Collected data entries
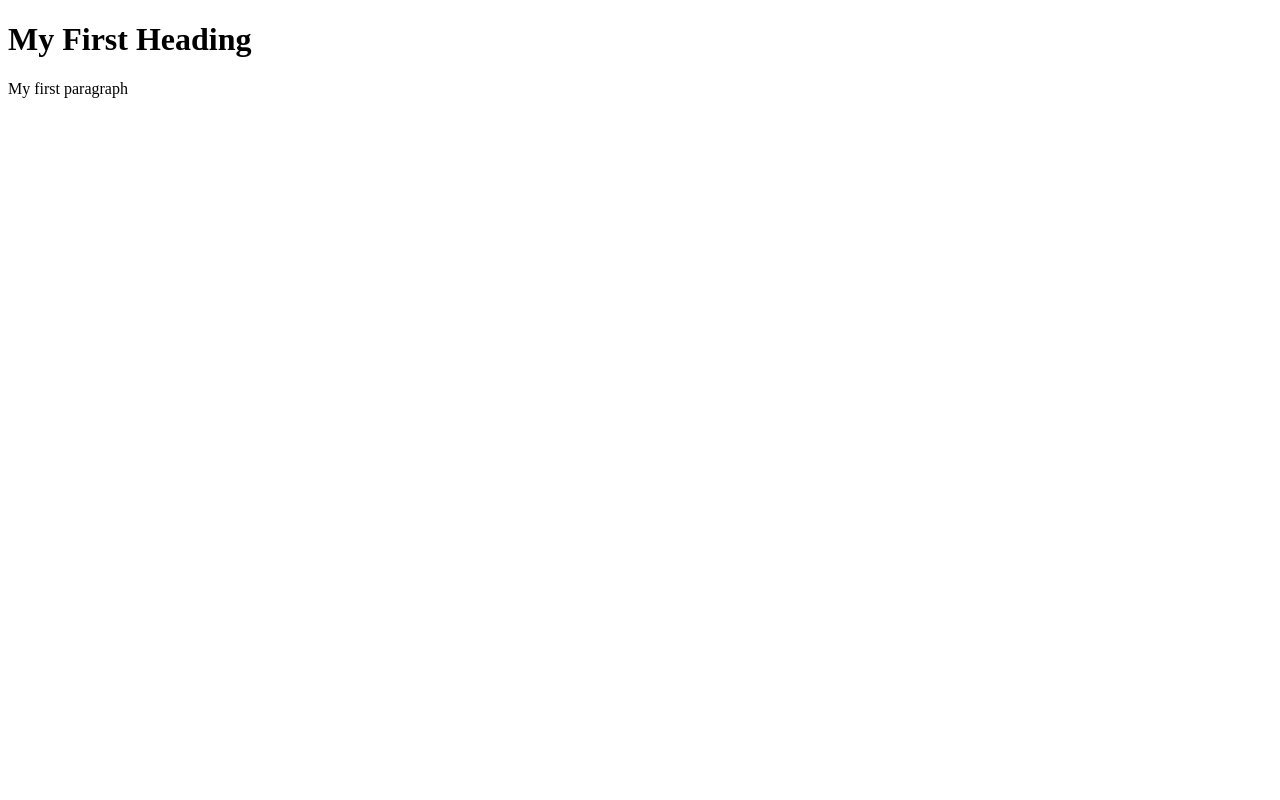
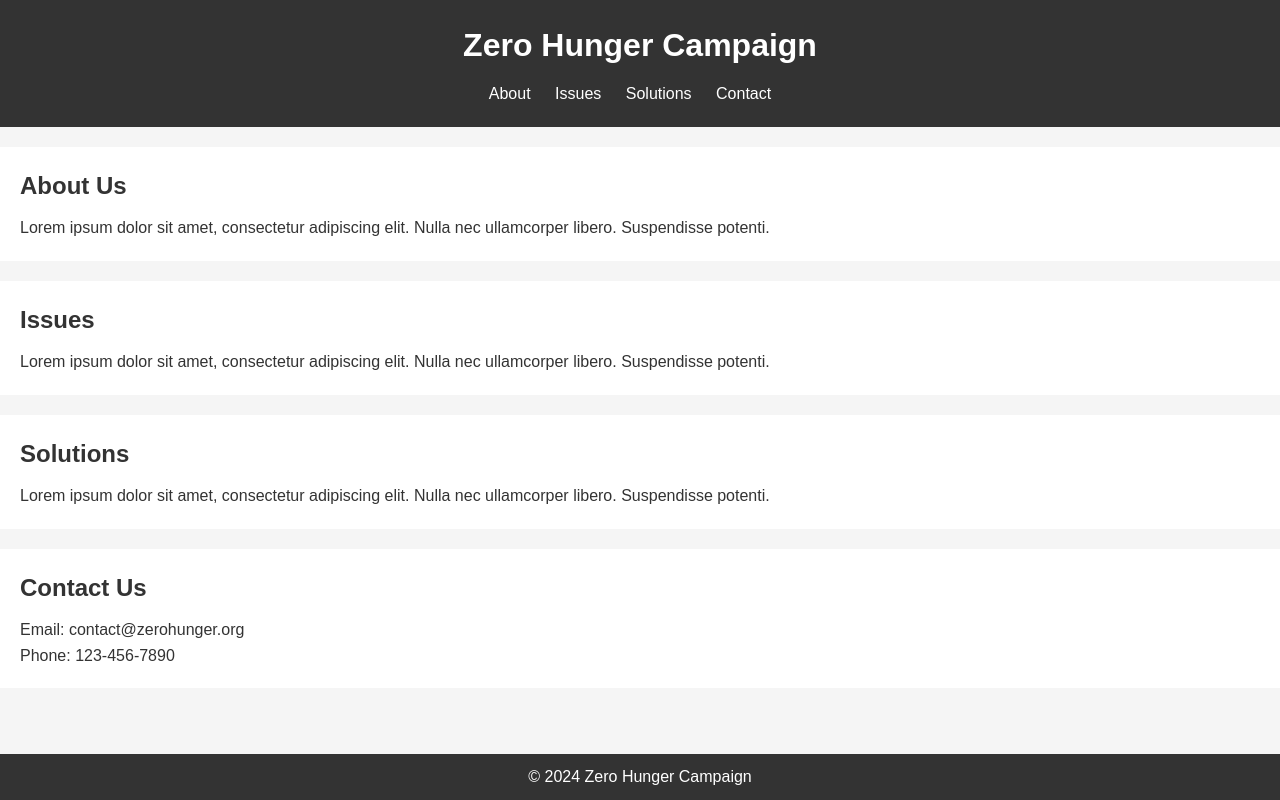
Before and after one commit to Cyrusss05/Web-design-HTML, a plain HTML site: page Main.html in a window 1280 px wide. Drawn offline with Linux system fonts and the light colour scheme.

Commit message:
test site

```diff
--- a/Main.html
+++ b/Main.html
@@ -1,12 +1,46 @@
 <!DOCTYPE html>
-<html>
-    <head>
-        <title>Page Title</title>
-        </head>
-        <body>
+<html lang="en">
+<head>
+    <meta charset="UTF-8">
+    <meta name="viewport" content="width=device-width, initial-scale=1.0">
+    <title>Zero Hunger Campaign</title>
+    <link rel="stylesheet" href="styles.css">
+</head>
+<body>
+    <header>
+        <h1>Zero Hunger Campaign</h1>
+        <nav>
+            <ul>
+                <li><a href="#about">About</a></li>
+                <li><a href="#issues">Issues</a></li>
+                <li><a href="#solutions">Solutions</a></li>
+                <li><a href="#contact">Contact</a></li>
+            </ul>
+        </nav>
+    </header>
 
-        <h1>My First Heading</h1>
-        <p>My first paragraph</p>
+    <section id="about">
+        <h2>About Us</h2>
+        <p>Lorem ipsum dolor sit amet, consectetur adipiscing elit. Nulla nec ullamcorper libero. Suspendisse potenti.</p>
+    </section>
 
-        </body>
+    <section id="issues">
+        <h2>Issues</h2>
+        <p>Lorem ipsum dolor sit amet, consectetur adipiscing elit. Nulla nec ullamcorper libero. Suspendisse potenti.</p>
+    </section>
+
+    <section id="solutions">
+        <h2>Solutions</h2>
+        <p>Lorem ipsum dolor sit amet, consectetur adipiscing elit. Nulla nec ullamcorper libero. Suspendisse potenti.</p>
+    </section>
+
+    <section id="contact">
+        <h2>Contact Us</h2>
+        <p>Email: contact@zerohunger.org<br>Phone: 123-456-7890</p>
+    </section>
+
+    <footer>
+        <p>&copy; 2024 Zero Hunger Campaign</p>
+    </footer>
+</body>
 </html>
--- /dev/null
+++ b/styles.css
@@ -0,0 +1,66 @@
+/* Resetting default styles */
+* {
+    margin: 0;
+    padding: 0;
+    box-sizing: border-box;
+}
+
+/* Body styles */
+body {
+    font-family: Arial, sans-serif;
+    line-height: 1.6;
+    background-color: #f5f5f5;
+    color: #333;
+}
+
+/* Header styles */
+header {
+    background-color: #333;
+    color: #fff;
+    padding: 20px;
+    text-align: center;
+}
+
+header h1 {
+    margin-bottom: 10px;
+}
+
+nav ul {
+    list-style-type: none;
+}
+
+nav ul li {
+    display: inline;
+    margin-right: 20px;
+}
+
+nav ul li a {
+    color: #fff;
+    text-decoration: none;
+}
+
+nav ul li a:hover {
+    text-decoration: underline;
+}
+
+/* Section styles */
+section {
+    padding: 20px;
+    margin: 20px 0;
+    background-color: #fff;
+}
+
+section h2 {
+    margin-bottom: 10px;
+}
+
+/* Footer styles */
+footer {
+    background-color: #333;
+    color: #fff;
+    text-align: center;
+    padding: 10px 0;
+    position: fixed;
+    bottom: 0;
+    width: 100%;
+}
```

*TASK GOAL*:
Filter the lines above, keeping each one that contains the string "site".

*ANSWER BOX*:
Before and after one commit to Cyrusss05/Web-design-HTML, a plain HTML site: page Main.html in a window 1280 px wide. Drawn offline with Linux system fonts and the light colour scheme.
test site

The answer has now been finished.